- [EXERCISE GOAL] Down to the last line, print the entries below exactly, and keep every picture out of the copy.

- [DATASET RECORDS]
▶
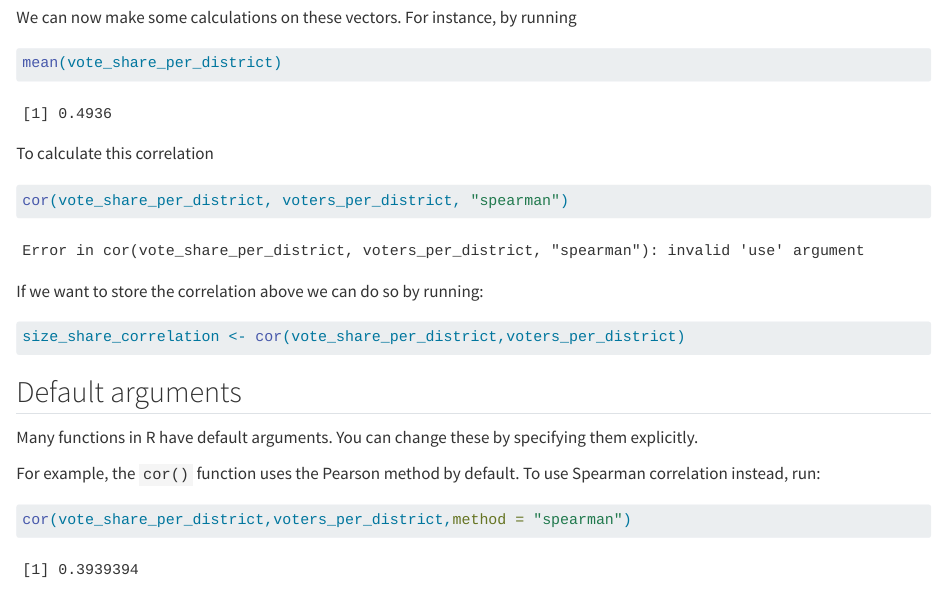
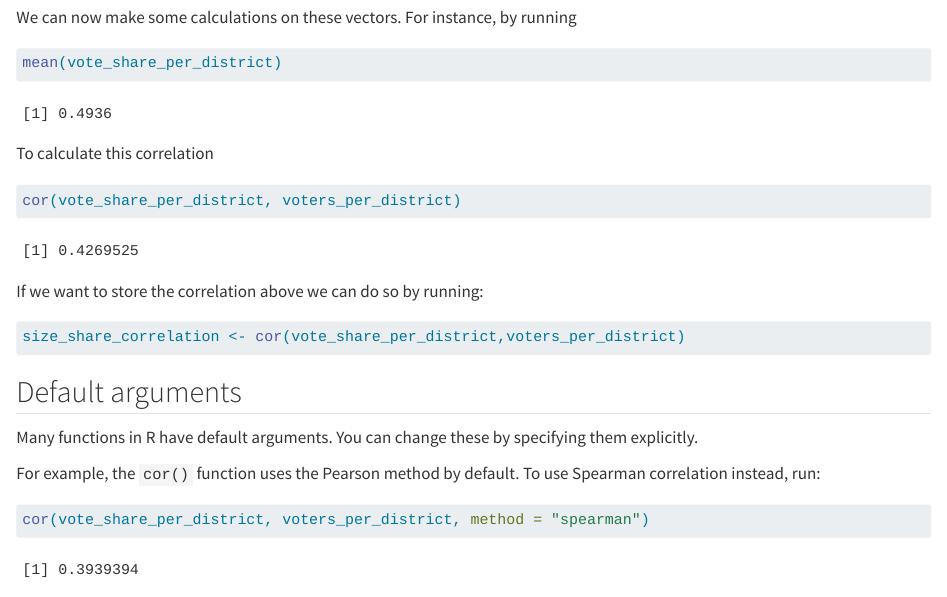
Before and after one commit to kpppetr/applied-r-workbook, a Quarto document (index.qmd): the page in a window 1100 px wide, from 5210 px down. Rendered offline with R 4.5, knitr and Pandoc in place of Quarto, with nearby package versions; some code elsewhere in the file could not run offline.

Commit message:
Update index.qmd

````diff
--- a/index.qmd
+++ b/index.qmd
@@ -215,9 +215,7 @@ mean(vote_share_per_district)
 To calculate this correlation
 
 ```{r}
-#| error: true
-cor(vote_share_per_district, voters_per_district, "spearman")
-
+cor(vote_share_per_district, voters_per_district)
 ```
 
 If we want to store the correlation above we can do so by running:
````
Also changed, not shown: index.qmd (5 more changed lines).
◀
- [YOUR RESPONSE]
Before and after one commit to kpppetr/applied-r-workbook, a Quarto document (index.qmd): the page in a window 1100 px wide, from 5210 px down. Rendered offline with R 4.5, knitr and Pandoc in place of Quarto, with nearby package versions; some code elsewhere in the file could not run offline.

Commit message:
Update index.qmd

````diff
--- a/index.qmd
+++ b/index.qmd
@@ -215,9 +215,7 @@ mean(vote_share_per_district)
 To calculate this correlation
 
 ```{r}
-#| error: true
-cor(vote_share_per_district, voters_per_district, "spearman")
-
+cor(vote_share_per_district, voters_per_district)
 ```
 
 If we want to store the correlation above we can do so by running:
````
Also changed, not shown: index.qmd (5 more changed lines).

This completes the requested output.